    Letters to the EditorWe welcome your feedback.


    Part 1:


    [Re: Deadguy's Dementia, PCR #283, "Bodies: The Exhibition at MOSI" by Mike "Deadguy" Scott]

    Mike, Are you aware that these bodies come through our ports of entry without death certificate or documentation as required by our laws or health inspection by the CDC for health risk to the public as required by law.. Also in Durham county workers detected mold growing on several bodies there in Bodies the Exhibition. these corpses are supposed to be listed as human cadavers at the ports but indeed they are being titled on the customs documents as Plastic teaching models. Who exactly has made the momentous medical decision that a human is not a human???

    Eileen [no last name]


    The transfer of cadavers require different a type of preparation that differs from what these exhibit bodys require. I can go into gross detail on this, but I think you'll understand the differences when I say that a cadaver is a biohazard, these plastinated cadavers are not.

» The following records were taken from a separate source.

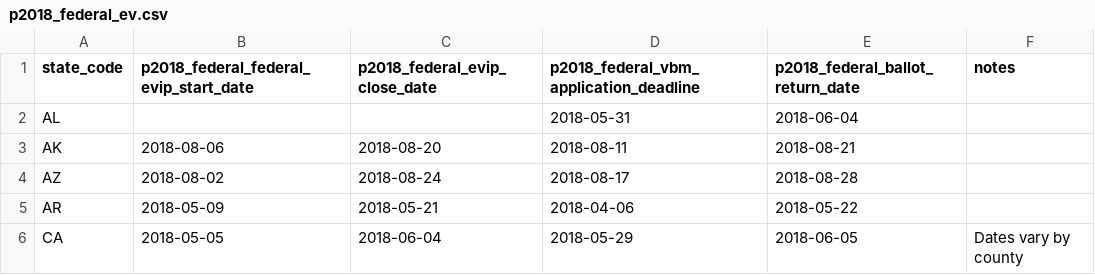
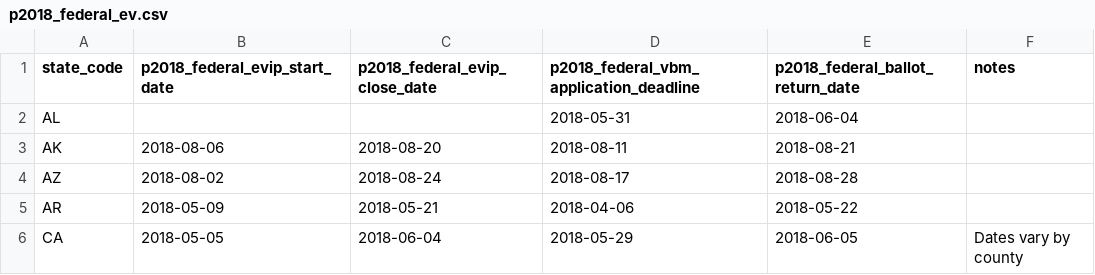
Before and after one commit to democrats/data, a CSV file: 2018/p2018_federal_ev.csv, drawn as a sheet; only a part is shown.

```diff
--- a/2018/p2018_federal_ev.csv
+++ b/2018/p2018_federal_ev.csv
@@ -1,2 +1,2 @@
-state_code,p2018_federal_federal_evip_start_date,p2018_federal_evip_close_date,p2018_federal_vbm_application_deadline,p2018_federal_ballot_return_date,notes
+state_code,p2018_federal_evip_start_date,p2018_federal_evip_close_date,p2018_federal_vbm_application_deadline,p2018_federal_ballot_return_date,notes
 AL,,,2018-05-31,2018-06-04,
```
Also changed, not shown: 2018/special_p2018_state.csv, 1 other file.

    Plastination is the replacement of body cells with plastic. Body material still exist within the structure, but it would be like claiming that silk garments are animal excretions (silk worms) and are therefore biohazardous material. Effectively, they ARE still what they are made of, but the treatments they've undergone, changes them in ways that eliminate the hazard. At that point, for shipping purposes, to treat them as "remains" would be a useless exercise as they don't require that level of care, nor are they a biological hazard.

    The "mold" discovered was no different from the mold that might accumulate on a shower curtain, it was not a mold infection in the body itself because there is not enough body material left for this to happen. Effectively, each cells of the body is encased by the same material that has replaced the moisture within it. No "edges" are exposed to the air because otherwise the rate of decay would destroy the models fairly quickly if the bodies weren't kept refridgerated.

    That addresses the CDC risk factors involved here. These are not just bodies under plastic, these are bodies with no moisture within them due to the plastination process. If you broke off a limb, it'd be plastic all the way through, on a cellular level. You cannot transfer diseases through plastic.

    As far as death certificates go, those are used for tracking a cadaver to be able to go back and determine where illnesses come from. For example a diseased corpse would hopefully have that information listed on the death certificate. A body without paperwork in the medical industry is a risk factor because it is assumed that without knowing a body is NOT diseased, there is always the risk that it IS diseased, or disease carrying. Of course, once a body has been plastinated, it's no longer disease carrying.

    The other "paperwork" you mentioned is the ones that have people so upset. This paperwork is a way to prove that someone wasn't just randomly snatched for medical research when they died. Some (not all) of the plastinated exhibit shows, contain chinese mental patients and people without money for burial, whose bodies WERE essentially "snatched" because it is legal to do so there. Some countries will not allow those bodies to cross into their borders. For the most part, investigations into this type of thing has discovered that the documentation DOES exist for 90% of an exhibit, and so they remove the offending 10% from display and go on like nothing hapened. For the most part the "missing" documentation is in reference to body parts, rather than whole body displays. This happened at the Tampa Showing, where some of the "parts" were then not permitted to be part of the exhibit.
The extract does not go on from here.